Go to the line containing "API -->|C| M4 -.->|Recebe| U3" in the records below. Repeat it and the lines after it exactly, all the way to the end.

####

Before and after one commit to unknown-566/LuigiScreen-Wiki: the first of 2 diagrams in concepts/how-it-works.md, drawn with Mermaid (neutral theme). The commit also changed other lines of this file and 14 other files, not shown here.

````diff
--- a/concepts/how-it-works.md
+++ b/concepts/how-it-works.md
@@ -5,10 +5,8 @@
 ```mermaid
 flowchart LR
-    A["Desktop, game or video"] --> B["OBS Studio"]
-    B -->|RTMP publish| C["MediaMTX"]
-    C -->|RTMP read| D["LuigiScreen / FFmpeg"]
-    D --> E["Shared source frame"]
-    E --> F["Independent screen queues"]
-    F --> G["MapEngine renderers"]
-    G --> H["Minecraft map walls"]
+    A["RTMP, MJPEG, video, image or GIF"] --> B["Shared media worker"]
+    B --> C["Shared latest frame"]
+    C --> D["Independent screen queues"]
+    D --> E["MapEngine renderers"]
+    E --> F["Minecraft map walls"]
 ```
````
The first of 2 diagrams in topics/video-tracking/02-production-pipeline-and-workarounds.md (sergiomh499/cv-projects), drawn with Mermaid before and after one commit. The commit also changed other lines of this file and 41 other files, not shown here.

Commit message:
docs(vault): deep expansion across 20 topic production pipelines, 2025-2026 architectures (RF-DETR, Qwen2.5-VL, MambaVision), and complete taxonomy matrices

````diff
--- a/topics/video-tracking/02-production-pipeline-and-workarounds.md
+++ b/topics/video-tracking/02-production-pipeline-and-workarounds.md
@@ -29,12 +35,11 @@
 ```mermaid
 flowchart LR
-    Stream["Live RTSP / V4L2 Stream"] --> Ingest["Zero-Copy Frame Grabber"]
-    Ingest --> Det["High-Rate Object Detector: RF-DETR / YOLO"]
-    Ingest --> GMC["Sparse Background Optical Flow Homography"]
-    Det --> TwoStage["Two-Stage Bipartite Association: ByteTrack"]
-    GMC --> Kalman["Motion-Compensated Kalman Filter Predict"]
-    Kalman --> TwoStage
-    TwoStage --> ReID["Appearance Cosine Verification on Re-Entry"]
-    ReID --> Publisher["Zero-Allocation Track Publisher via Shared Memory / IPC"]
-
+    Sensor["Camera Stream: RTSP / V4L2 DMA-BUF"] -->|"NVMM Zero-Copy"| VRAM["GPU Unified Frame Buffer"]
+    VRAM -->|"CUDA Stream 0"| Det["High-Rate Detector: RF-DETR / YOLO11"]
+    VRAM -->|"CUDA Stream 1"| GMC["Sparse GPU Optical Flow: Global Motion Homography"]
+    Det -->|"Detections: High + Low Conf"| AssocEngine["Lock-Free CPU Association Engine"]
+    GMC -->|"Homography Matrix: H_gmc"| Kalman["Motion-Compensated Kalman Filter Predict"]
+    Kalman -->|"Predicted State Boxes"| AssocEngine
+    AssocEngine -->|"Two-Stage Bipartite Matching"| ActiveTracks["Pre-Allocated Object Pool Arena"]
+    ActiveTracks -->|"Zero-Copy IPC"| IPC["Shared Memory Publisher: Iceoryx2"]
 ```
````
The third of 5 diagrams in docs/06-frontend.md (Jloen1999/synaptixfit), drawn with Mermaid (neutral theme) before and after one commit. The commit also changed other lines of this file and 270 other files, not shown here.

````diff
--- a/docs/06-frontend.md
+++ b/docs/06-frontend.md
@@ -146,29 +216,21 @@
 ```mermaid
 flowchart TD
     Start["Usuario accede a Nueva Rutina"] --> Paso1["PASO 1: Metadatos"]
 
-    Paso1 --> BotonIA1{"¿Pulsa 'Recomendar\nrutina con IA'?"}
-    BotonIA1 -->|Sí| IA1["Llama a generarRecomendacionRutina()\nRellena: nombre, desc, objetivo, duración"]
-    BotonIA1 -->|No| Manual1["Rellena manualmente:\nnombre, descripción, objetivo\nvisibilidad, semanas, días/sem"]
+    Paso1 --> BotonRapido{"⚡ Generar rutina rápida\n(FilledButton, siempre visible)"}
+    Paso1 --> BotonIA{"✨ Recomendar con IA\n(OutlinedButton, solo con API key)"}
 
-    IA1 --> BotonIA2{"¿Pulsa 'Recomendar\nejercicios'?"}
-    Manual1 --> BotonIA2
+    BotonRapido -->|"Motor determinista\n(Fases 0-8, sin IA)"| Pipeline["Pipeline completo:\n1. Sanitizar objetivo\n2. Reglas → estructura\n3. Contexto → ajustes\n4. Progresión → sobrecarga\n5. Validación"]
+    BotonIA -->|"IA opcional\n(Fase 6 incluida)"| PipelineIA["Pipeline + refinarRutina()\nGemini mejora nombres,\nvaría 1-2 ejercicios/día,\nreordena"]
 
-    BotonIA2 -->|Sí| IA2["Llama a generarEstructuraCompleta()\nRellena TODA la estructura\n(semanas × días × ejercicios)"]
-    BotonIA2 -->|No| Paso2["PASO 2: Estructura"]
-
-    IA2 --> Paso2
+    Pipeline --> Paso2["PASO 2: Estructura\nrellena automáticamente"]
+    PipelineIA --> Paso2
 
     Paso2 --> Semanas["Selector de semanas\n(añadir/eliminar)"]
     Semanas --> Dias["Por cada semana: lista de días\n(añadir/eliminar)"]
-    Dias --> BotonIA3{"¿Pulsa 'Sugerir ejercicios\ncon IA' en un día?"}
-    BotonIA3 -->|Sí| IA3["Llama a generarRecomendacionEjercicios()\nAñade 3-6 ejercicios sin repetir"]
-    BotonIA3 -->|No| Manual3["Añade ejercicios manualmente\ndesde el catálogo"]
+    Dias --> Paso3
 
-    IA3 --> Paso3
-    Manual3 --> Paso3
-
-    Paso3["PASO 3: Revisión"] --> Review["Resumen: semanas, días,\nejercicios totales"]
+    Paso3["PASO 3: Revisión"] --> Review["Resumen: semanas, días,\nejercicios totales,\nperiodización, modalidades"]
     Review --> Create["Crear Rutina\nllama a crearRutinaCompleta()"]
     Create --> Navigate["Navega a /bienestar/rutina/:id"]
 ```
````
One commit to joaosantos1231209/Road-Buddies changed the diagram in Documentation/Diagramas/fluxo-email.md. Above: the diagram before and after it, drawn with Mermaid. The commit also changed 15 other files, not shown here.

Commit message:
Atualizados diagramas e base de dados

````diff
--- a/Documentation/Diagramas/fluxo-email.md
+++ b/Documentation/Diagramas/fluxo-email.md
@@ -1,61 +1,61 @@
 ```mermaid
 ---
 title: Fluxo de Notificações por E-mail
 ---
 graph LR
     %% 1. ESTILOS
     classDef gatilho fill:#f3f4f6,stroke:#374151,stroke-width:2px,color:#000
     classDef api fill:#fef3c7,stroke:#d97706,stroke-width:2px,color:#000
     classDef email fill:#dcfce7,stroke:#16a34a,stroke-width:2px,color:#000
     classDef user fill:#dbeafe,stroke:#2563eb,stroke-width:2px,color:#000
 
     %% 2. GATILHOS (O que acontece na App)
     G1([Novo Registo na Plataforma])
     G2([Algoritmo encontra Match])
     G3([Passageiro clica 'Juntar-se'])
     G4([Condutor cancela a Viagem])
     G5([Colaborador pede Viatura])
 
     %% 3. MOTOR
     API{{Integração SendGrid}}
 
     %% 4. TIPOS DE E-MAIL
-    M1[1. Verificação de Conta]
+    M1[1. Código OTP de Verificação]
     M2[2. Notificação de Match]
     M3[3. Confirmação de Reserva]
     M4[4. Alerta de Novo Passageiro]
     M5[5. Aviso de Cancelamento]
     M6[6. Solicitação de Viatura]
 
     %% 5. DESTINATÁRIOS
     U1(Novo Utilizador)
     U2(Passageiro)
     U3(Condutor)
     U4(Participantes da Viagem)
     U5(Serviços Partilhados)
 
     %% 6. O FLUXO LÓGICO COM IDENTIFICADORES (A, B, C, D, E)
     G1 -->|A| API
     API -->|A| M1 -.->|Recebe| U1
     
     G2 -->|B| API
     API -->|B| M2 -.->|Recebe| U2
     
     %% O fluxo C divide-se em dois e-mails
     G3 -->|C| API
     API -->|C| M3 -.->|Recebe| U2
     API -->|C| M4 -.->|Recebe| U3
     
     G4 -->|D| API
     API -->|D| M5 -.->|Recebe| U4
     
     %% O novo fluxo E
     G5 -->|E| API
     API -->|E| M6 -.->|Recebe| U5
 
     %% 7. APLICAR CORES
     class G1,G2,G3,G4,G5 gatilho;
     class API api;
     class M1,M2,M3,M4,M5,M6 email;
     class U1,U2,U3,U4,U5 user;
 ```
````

####

Written response:
     API -->|C| M4 -.->|Recebe| U3
     
     G4 -->|D| API
     API -->|D| M5 -.->|Recebe| U4
     
     %% O novo fluxo E
     G5 -->|E| API
     API -->|E| M6 -.->|Recebe| U5
 
     %% 7. APLICAR CORES
     class G1,G2,G3,G4,G5 gatilho;
     class API api;
     class M1,M2,M3,M4,M5,M6 email;
     class U1,U2,U3,U4,U5 user;
 ```
````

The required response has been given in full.